This picture of a restored steel kitchen is featured on the Retro Renovations website. It is in one of Frank Sinatra's houses.
There has been some discussion on the economics blogs I read about the relative decline in productivity from the 1970's onwards. An illustrative case is the progress of kitchen development in American houses. Some very good arguments have been made that the major improvements to kitchens were realized by the late 1940's. Progress since then has been mostly cosmetic.

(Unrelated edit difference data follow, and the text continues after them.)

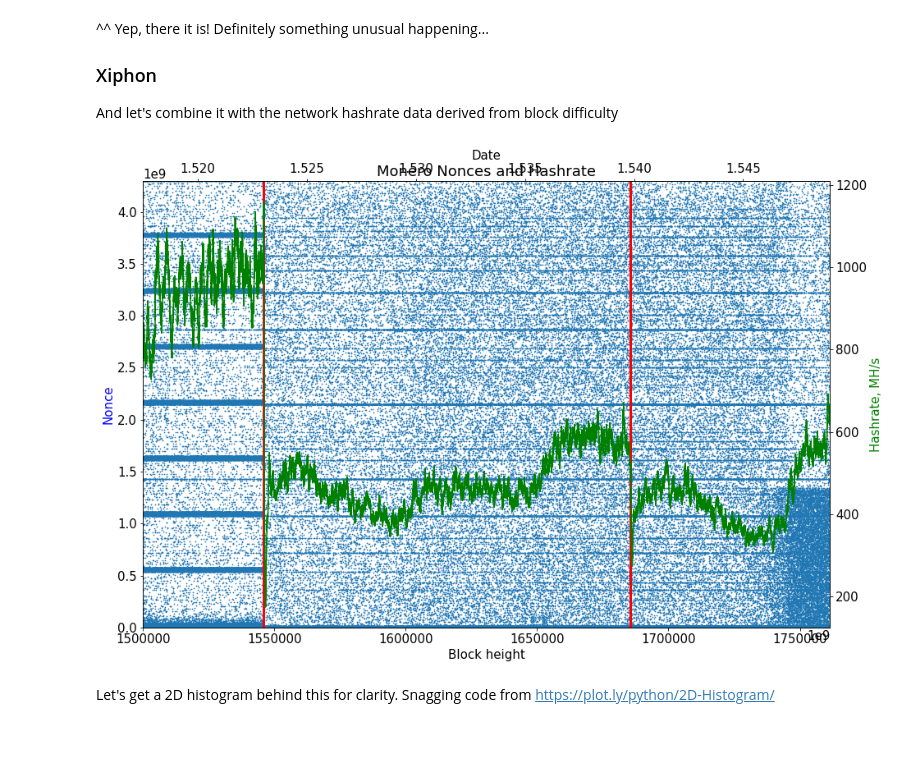
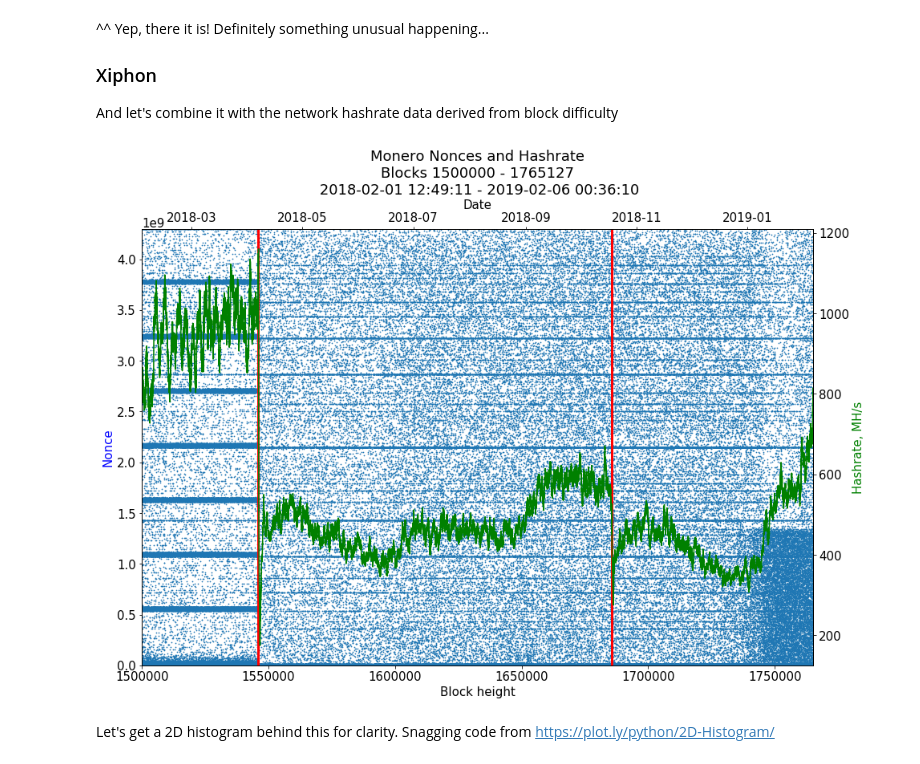
Before and after one commit to noncesense-research-lab/nonce_distribution, a Jupyter notebook: nonce_distribution.ipynb, the cells around one changed output. Cells and saved outputs as stored; diff of their text form; code cells hidden in the pictures; blank space fills up the shorter version.

Commit message:
update nonce-difficulty data till 1765127 block

```diff
--- a/nonce_distribution.ipynb
+++ b/nonce_distribution.ipynb
@@ -233,34 +233,41 @@ plt.show()
 ### Xiphon
 And let's combine it with the network hashrate data derived from block difficulty
 # %%
-data = pd.read_csv("./data/nonce-difficulty-1500000-1761389.csv")
+import datetime
+
+data = pd.read_csv("./data/nonce-difficulty-1500000.csv")
 
 pow_v7_fork_height = 1546000
 pow_v8_fork_height = 1685555
 block_time_sec = 120
 
+block_start = min(data.height)
+block_end = max(data.height)
+date_start = datetime.datetime.utcfromtimestamp(min(data.timestamp))
+date_end = datetime.datetime.utcfromtimestamp(max(data.timestamp))
+
 fig, ax = plt.subplots(figsize=(15, 10))
 plt.scatter(data.height, data.nonce, s=0.5)
-plt.title('Monero Nonces and Hashrate')
+plt.title('Monero Nonces and Hashrate\nBlocks {} - {}\n {} - {}'.format(block_start, block_end, date_start, date_end))
 plt.xlabel('Block height')
 plt.ylabel('Nonce', color='blue')
 plt.axvline(x=pow_v7_fork_height, c='red', linewidth=3)
 plt.axvline(x=pow_v8_fork_height, c='red', linewidth=3)
-ax.set_xlim(min(data.height), max(data.height))
+ax.set_xlim(block_start, block_end)
 ax.set_ylim(0, 2**32)
 
 ax2 = ax.twinx()
 hashrate_mh_s = data.difficulty*1e-6/block_time_sec
 ax2.plot(data.height, hashrate_mh_s, 'green')
 ax2.set_ylabel('Hashrate, MH/s', color='green')
 
 ax3 = ax.twiny()
 ax3.set_xlabel("Date")
-ax3.set_xlim(min(data.timestamp), max(data.timestamp))
+ax3.set_xlim(date_start, date_end)
 
 plt.show()
 # %% [output]
-[figure, old version]
+[figure, new version]
 # %% [markdown]
 Let's get a 2D histogram behind this for clarity. Snagging code from https://plot.ly/python/2D-Histogram/
 # %%
```
Also changed, not shown: 2 other files.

This argument could apply to residential architecture as a whole. Modular kitchens, central heating and electricity were established as consumer "must-haves" by the 1930's and the building boom of the 50's through the 70's was a period of implementation rather than innovation. Another development was the modularization of construction methods and materials--4x8 panel products, power tools, dimensional lumber, and standardized millwork all came to fruition in this period.
Gains from the last several decades are more ambiguous. Enclosure quality improved, with regard to insulation, windows and weatherproofing, and there has been a steady advancement in mechanical systems. But, efficiency gains have been largely offset by an increase in overall dwelling size. I expect to see incremental improvements in enclosure assemblies, which will have the effect of reducing the size of mechanical systems. In general, we seem to be at some sort of asymptote.